A lot of their time will be spent buried in the substrate. They wait here for anything that moves above them (like smaller snails). They’re not an aggressive species and won’t bother your fish, but any slow-moving animals that are small enough to be eaten might be seen as prey. Assassin snails will also feed on any food high in protein, such as frozen food, pellets and flake food.
It is a small snail, a healthy adult will reach around 1 inch, but they can grow larger depending on their diet. Wild assassin snails tend to be a little bigger than those bred in captivity. They prefer sandy bottom, it is easier for them to forage and move on the sand, small gravel will work too.
They are ideal for planted tanks or paludariums. If you keep lots of plants and want some snails, most species would start to eat the plants and cause damage. Assassin snails will leave them alone, so your plants can flourish. The temperature should be between 70-80°F and pH in the range of 7-8. The water should be kept slightly on the hard side for healthy shell growth. Assassin snails will do well in a 5 gallon tank; but bigger is better.
Your snails will pay little attention to any fish you add, the problem is that there are a lot of fish such as cichlids and catfish that will eat snails. They will be fine with most common community fish. Small species that swim in the mid-levels of the tank such as: Guppies/endlers, Rice fish, Cardinal tetras, and danios will make good tank mates.
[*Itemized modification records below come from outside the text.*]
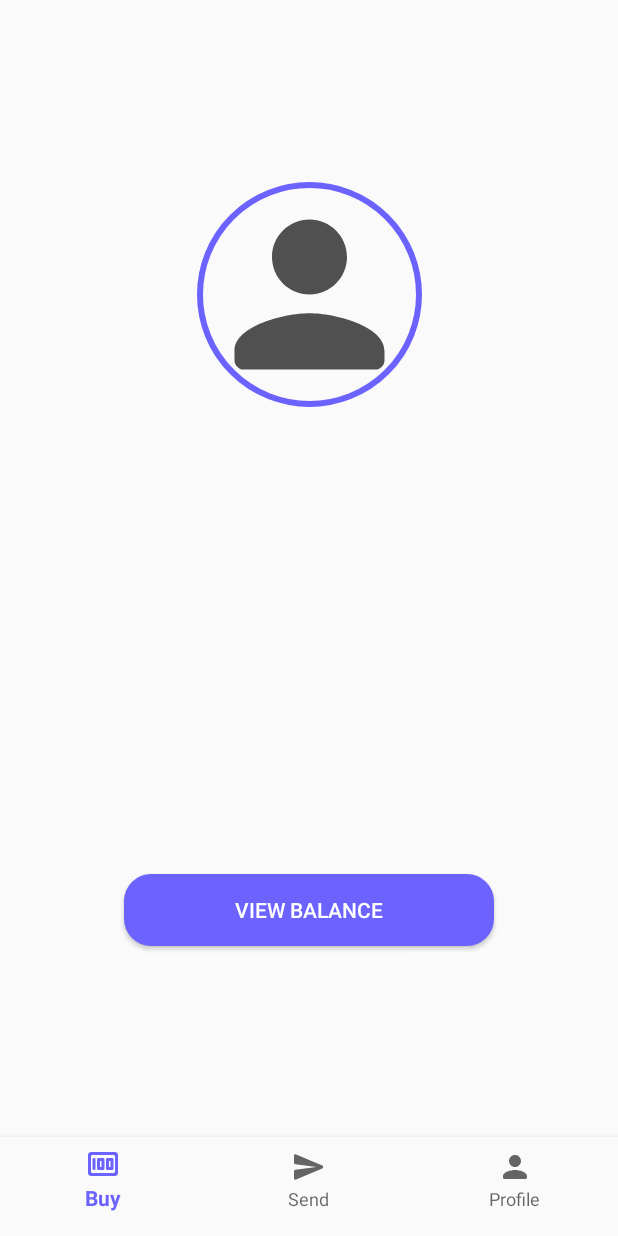
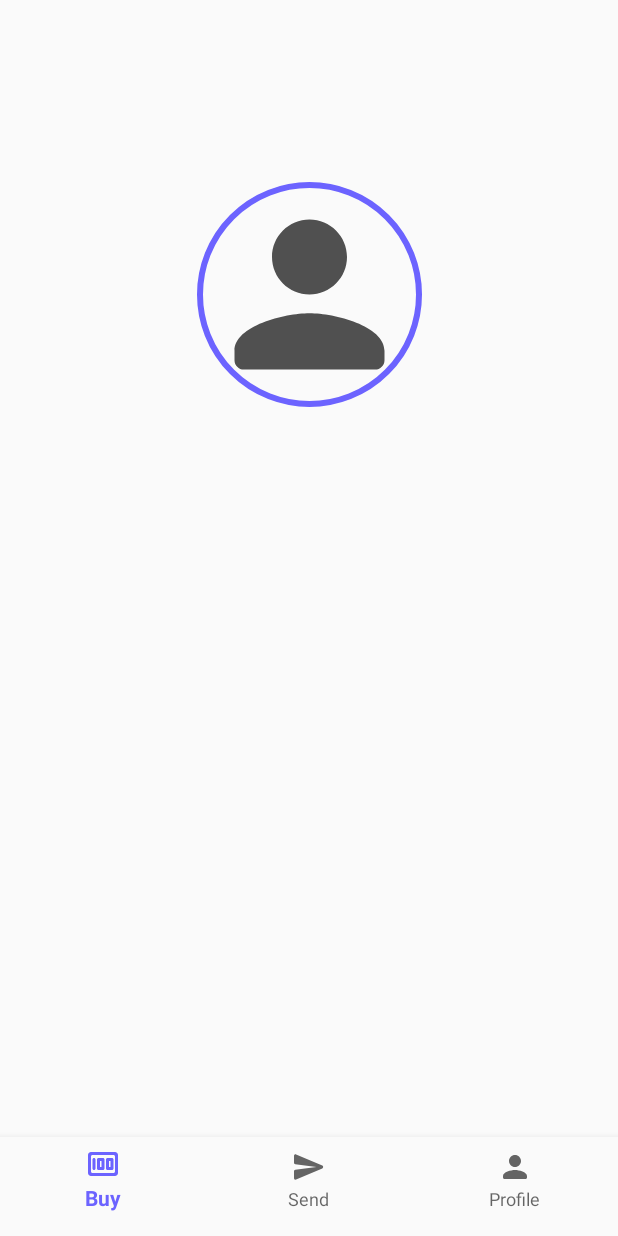
Before and after one commit to BakaOtaku/Ethastra, an Android app: the fragment ProfileFragment placed in its activity, on a phone screen of 412 x 824 dp. Run offline under Robolectric (Android 15) with nearby library versions, the phone set to English and light mode, and no system bars.

Commit message:
minor changes

```diff
--- a/app/app/src/main/AndroidManifest.xml
+++ b/app/app/src/main/AndroidManifest.xml
@@ -6,6 +6,7 @@
     <uses-permission android:name="android.permission.INTERNET"/>
     <uses-permission android:name="android.permission.ACCESS_NETWORK_STATE" />
     <uses-permission android:name="android.permission.SEND_SMS"/>
+    <uses-permission android:name="android.permission.READ_SMS"/>
 
     <application
         android:allowBackup="false"
--- a/app/app/src/main/res/layout/fragment_profile.xml
+++ b/app/app/src/main/res/layout/fragment_profile.xml
@@ -46,30 +46,5 @@
         app:layout_constraintTop_toBottomOf="@+id/profile_phone"
         android:gravity="center_horizontal"/>
 
-    <TextView
-        android:id="@+id/text_view_balance"
-        android:layout_width="wrap_content"
-        android:layout_height="wrap_content"
-        android:layout_marginTop="50dp"
-        android:text="@string/textview"
-        android:textSize="22sp"
-        android:visibility="invisible"
-        app:layout_constraintEnd_toEndOf="@+id/text_view_public_key"
-        app:layout_constraintStart_toStartOf="@+id/text_view_public_key"
-        app:layout_constraintTop_toBottomOf="@+id/text_view_public_key" />
-
-    <Button
-        android:id="@+id/view_balance_btn"
-        android:layout_width="0dp"
-        app:layout_constraintWidth_percent="0.6"
-        android:layout_height="wrap_content"
-        android:text="@string/view_balance"
-        android:textColor="#fff"
-        android:background="@drawable/btn_bg_solid"
-        app:layout_constraintBottom_toBottomOf="parent"
-        app:layout_constraintEnd_toEndOf="parent"
-        app:layout_constraintStart_toStartOf="parent"
-        app:layout_constraintTop_toBottomOf="@+id/text_view_balance" />
-
 
 </androidx.constraintlayout.widget.ConstraintLayout>
--- a/app/app/src/main/res/layout/fragment_send.xml
+++ b/app/app/src/main/res/layout/fragment_send.xml
@@ -2,7 +2,6 @@
 <androidx.constraintlayout.widget.ConstraintLayout
     xmlns:android="http://schemas.android.com/apk/res/android"
     xmlns:app="http://schemas.android.com/apk/res-auto"
-    xmlns:tools="http://schemas.android.com/tools"
     android:layout_width="match_parent"
     android:layout_height="match_parent">
 
```
Also changed, not shown: app/app/src/main/java/com/example/project1/ProfileFragment.java (+0 -84 lines), app/app/src/main/java/com/example/project1/SendFragment.java (+1 -8 lines), app/app/src/main/java/com/example/project1/UserLogin.java (+13 -11 lines).
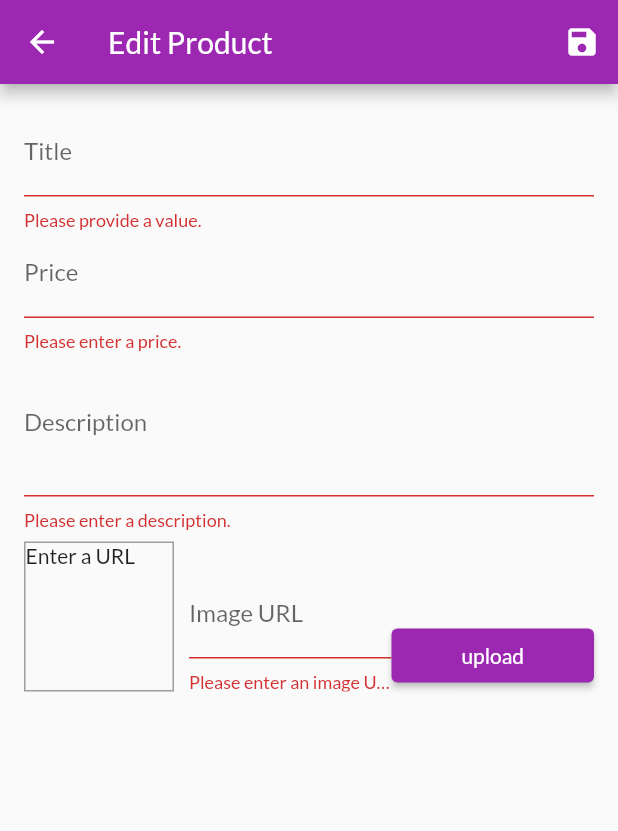
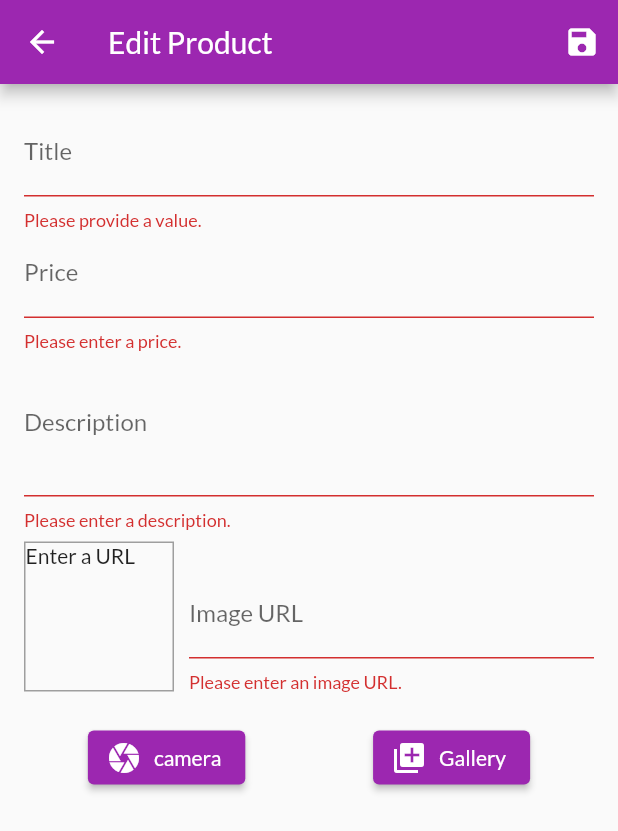
Before and after one commit to HaldunMatar/Flutter-ShopApp, a Flutter app: the EditProductScreen screen opened by its route, after a tap on the "save" icon, on a phone screen of 412 x 824 dp. Shown: the top 831 px of the screen. Run offline on Flutter 3.47's test engine with Material 2 defaults, Android fonts, the phone set to English and light mode, and no system bars; our stand-ins replace firebase_core, firebase_storage, image_picker, shared_preferences; accounts and stored records are empty.

Commit message:
add upload image

```diff
--- a/lib/providers/products.dart
+++ b/lib/providers/products.dart
@@ -79,6 +79,25 @@ class Products with ChangeNotifier {
 
 
 */
+  Future<String> storeIamge(File imageFile) async {
+    FirebaseStorage storage = FirebaseStorage.instance;
+    try {
+      // Uploading the selected image with some custom meta data
+      final String fileName = path.basename(imageFile.path);
+      final storageref = await storage.ref(fileName).putFile(
+          imageFile,
+          SettableMetadata(customMetadata: {
+            'uploaded_by': 'H M ',
+            'description': 'Some description...'
+          }));
+
+      String url = (await storageref.ref.getDownloadURL()).toString();
+      print(url);
+      return url;
+    } catch (err) {
+      print("upload image" + err);
+    }
+  }
 
   Future<void> fetchAndSetProducts([bool filterByUser = false]) async {
     final filterString = filterByUser
--- a/lib/screens/edit_product_screen.dart
+++ b/lib/screens/edit_product_screen.dart
@@ -89,8 +89,7 @@ class _EditProductScreenState extends State<EditProductScreen> {
     }
   }
 
-  Future<void> _upload(String inputSource) async {
-    FirebaseStorage storage = FirebaseStorage.instance;
+  Future<String> _upload(String inputSource) async {
     final picker = ImagePicker();
     PickedFile pickedImage;
     try {
@@ -102,25 +101,17 @@ class _EditProductScreenState extends State<EditProductScreen> {
       final String fileName = path.basename(pickedImage1.path);
       File imageFile = File(pickedImage1.path);
 
-      try {
-        // Uploading the selected image with some custom meta data
+      final String url = await Provider.of<Products>(context, listen: false)
+          .storeIamge(imageFile);
 
-        await storage.ref(fileName).putFile(
-            imageFile,
-            SettableMetadata(customMetadata: {
-              'uploaded_by': 'A bad guy',
-              'description': 'Some description...'
-            }));
+      _imageUrlController.text = url;
 
-        // Refresh the UI
-        setState(() {});
-      } on Exception catch (error) {
-        print(error);
-      }
-    } catch (err) {
-      print(
-          "gggggggggggggggggggggggggggggggggghhhhhhhhhhhhhhhhhhhhhhhhhhhhhhhhhh" +
-              err);
+      setState(() {});
+
+      // Refresh the UI
+
+    } on Exception catch (error) {
+      print(error);
     }
   }
 
@@ -314,15 +305,15 @@ class _EditProductScreenState extends State<EditProductScreen> {
                               if (value.isEmpty) {
                                 return 'Please enter an image URL.';
                               }
-                              if (!value.startsWith('http') &&
+                              /*  if (!value.startsWith('http') &&
                                   !value.startsWith('https')) {
                                 return 'Please enter a valid URL.';
                               }
-                              if (!value.endsWith('.png') &&
+                             if (!value.endsWith('.png') &&
                                   !value.endsWith('.jpg') &&
                                   !value.endsWith('.jpeg')) {
                                 return 'Please enter a valid image URL.';
-                              }
+                              }*/
                               return null;
                             },
                             onSaved: (value) {
@@ -337,16 +328,25 @@ class _EditProductScreenState extends State<EditProductScreen> {
                             },
                           ),
                         ),
-                        Expanded(
-                          child: ElevatedButton(
-                            onPressed: () {
-                              _upload("camera");
-                            },
-                            child: const Text('upload'),
-                          ),
-                        )
                       ],
                     ),
+                    SizedBox(
+                      height: 20,
+                    ),
+                    Expanded(
+                        child: Row(
+                      mainAxisAlignment: MainAxisAlignment.spaceAround,
+                      children: [
+                        ElevatedButton.icon(
+                            onPressed: () => _upload('camera'),
+                            icon: Icon(Icons.camera),
+                            label: Text('camera')),
+                        ElevatedButton.icon(
+                            onPressed: () => _upload('gallery'),
+                            icon: Icon(Icons.library_add),
+                            label: Text('Gallery')),
+                      ],
+                    ))
                   ],
                 ),
               ),
```
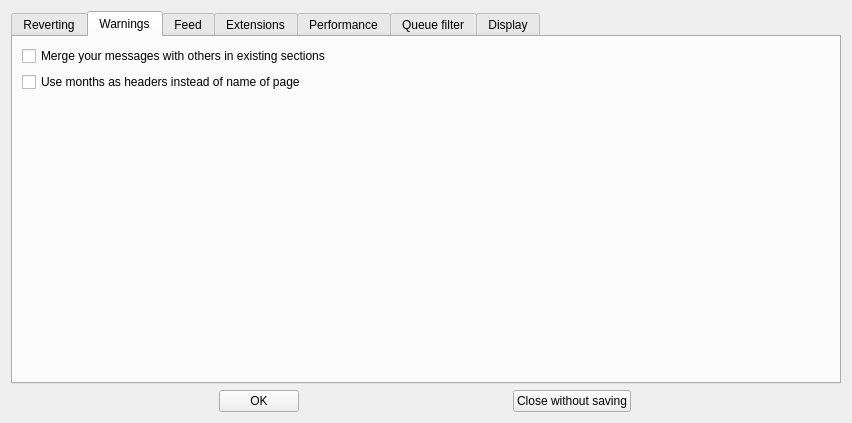
Before: the Qt Designer form huggle/preferences.ui in huggle/huggle3-qt-lx, drawn with Qt 5.
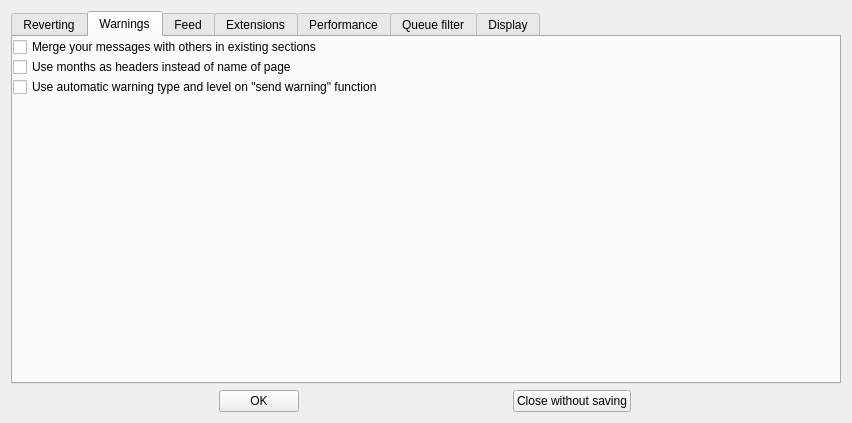
After: the same form once the commit is applied. The open tabs and pages were chosen to show the change.

Commit message:
Warning menu
so that user can pick a different warning if they want

```diff
--- a/huggle/preferences.ui
+++ b/huggle/preferences.ui
@@ -157,6 +157,21 @@
        <string>Warnings</string>
       </attribute>
       <layout class="QVBoxLayout" name="verticalLayout_8">
+       <property name="spacing">
+        <number>0</number>
+       </property>
+       <property name="leftMargin">
+        <number>0</number>
+       </property>
+       <property name="topMargin">
+        <number>0</number>
+       </property>
+       <property name="rightMargin">
+        <number>0</number>
+       </property>
+       <property name="bottomMargin">
+        <number>0</number>
+       </property>
        <item>
         <widget class="QCheckBox" name="checkBox_17">
          <property name="text">
@@ -171,6 +186,13 @@
          </property>
         </widget>
        </item>
+       <item>
+        <widget class="QCheckBox" name="checkBox_24">
+         <property name="text">
+          <string>Use automatic warning type and level on &quot;send warning&quot; function</string>
+         </property>
+        </widget>
+       </item>
        <item>
         <spacer name="verticalSpacer_3">
          <property name="orientation">
```
The commit also changes 12 other files.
Others include peaceful gourami, rainbowfish, angelfish and shrimp.
Aquarium bred and raised